If you can develop a rhythm to your communication, it will feel like that familiar song you find when changing radio stations (are we the only ones that still do that?). Make your messages familiar, predictable and effective. One E-Forum leader commented, “Keep the foot on the pedal with the communications during this and keep it regular.”Consistency helps our sense of safety and makes us feel more comfortable, enabling us to tune into specific and relevant key messages. This rhythm should consider aspects such as:
- The objective and structure of your message
- The timing and cadence of your message
- Communication channel – align the objective of your message with the right communication channel
- Next steps, Insight or Action – what’s the call to action (if any)
The famed astrophysicist and modern-day orator, Neil deGrasse Tyson, was quoted, “…when communicating, it’s not enough to be right, you have to be effective…but if you don’t have a tactic, if you don’t have a plan to enable it, to enact it, go home.”
Advice we should follow (literally). Effective communication requires planning and thought. This will help you create a connection with your audience – and really empathise.
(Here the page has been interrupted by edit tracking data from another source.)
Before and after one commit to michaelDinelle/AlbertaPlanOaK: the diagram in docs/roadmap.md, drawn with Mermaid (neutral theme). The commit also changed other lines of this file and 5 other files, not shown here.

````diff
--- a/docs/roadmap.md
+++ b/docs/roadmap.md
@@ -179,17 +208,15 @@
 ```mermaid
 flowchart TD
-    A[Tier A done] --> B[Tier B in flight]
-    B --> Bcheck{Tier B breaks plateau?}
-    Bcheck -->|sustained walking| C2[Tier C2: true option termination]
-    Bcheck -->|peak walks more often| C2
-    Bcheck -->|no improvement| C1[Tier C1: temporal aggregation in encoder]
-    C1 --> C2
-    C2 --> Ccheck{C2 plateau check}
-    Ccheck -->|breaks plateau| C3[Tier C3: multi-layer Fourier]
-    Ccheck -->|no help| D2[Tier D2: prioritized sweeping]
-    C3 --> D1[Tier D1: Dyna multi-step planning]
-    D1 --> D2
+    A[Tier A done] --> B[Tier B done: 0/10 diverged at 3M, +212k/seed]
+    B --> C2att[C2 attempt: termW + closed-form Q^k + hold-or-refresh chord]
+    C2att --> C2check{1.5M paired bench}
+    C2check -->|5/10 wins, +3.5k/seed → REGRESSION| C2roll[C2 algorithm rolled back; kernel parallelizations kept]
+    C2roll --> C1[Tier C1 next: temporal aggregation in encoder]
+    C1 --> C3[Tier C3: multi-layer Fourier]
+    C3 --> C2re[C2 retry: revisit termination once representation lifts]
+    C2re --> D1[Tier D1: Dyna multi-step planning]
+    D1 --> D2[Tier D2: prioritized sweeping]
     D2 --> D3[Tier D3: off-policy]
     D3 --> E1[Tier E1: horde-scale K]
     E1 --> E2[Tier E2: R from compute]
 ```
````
This connection enables you to be transparent and when your audience feels that the message resonates for them and that they are connected to it, they will continue to find relevance in your communications. Communication is always two-way. Ensure your
audience can respond, share a view or build on an existing idea or insight that you have provided. This is connection.
Care and empathy in your communications will demonstrate that you see the current challenges from your employee’s perspective and you anticipate their thoughts in the communications. You are putting yourself in their shoes and addressing their concerns, questions and thoughts. One leader shared with us, their company’s strong commitment to listening to employee’s concerns during this time. They’ve surveyed their employees,
understand what’s working and what isn’t, they’re listening attentively and taking visible action to engage their employees.
Your audience will receive thousands of messages via every channel imaginable every day. How do you ensure that your message stands out? The answer here is creativity, coupled with authenticity. Authenticity will increase trust in you and this helps to keep your audience engaged. Some innovative suggestions from the e-Forum included:
- Keeping up the engagement with regular communications and uplifting activities that can be delivered virtually (e.g. Formal Friday – everyone dresses in formal wear for afternoon drinks);
- Conduct a virtual walking meeting with a team member or colleague;
- Run a virtual lunch and learn series – and have team members present on a relevant team topic;
- Create an online document where the team can share ideas and solutions – this takes the pressure off leaders and gets the team actively involved.
So remember the Five C’s of Communication: Clarity, Consistency, Connection, Care and Creativity in your communications.
“It’s as easy as a,b,c” or maybe “c,c,c,c,c.”
How are you engaging with employees? How are you ensuring your communications are both impactful and relevant?
Originally appeared on LinkedIn.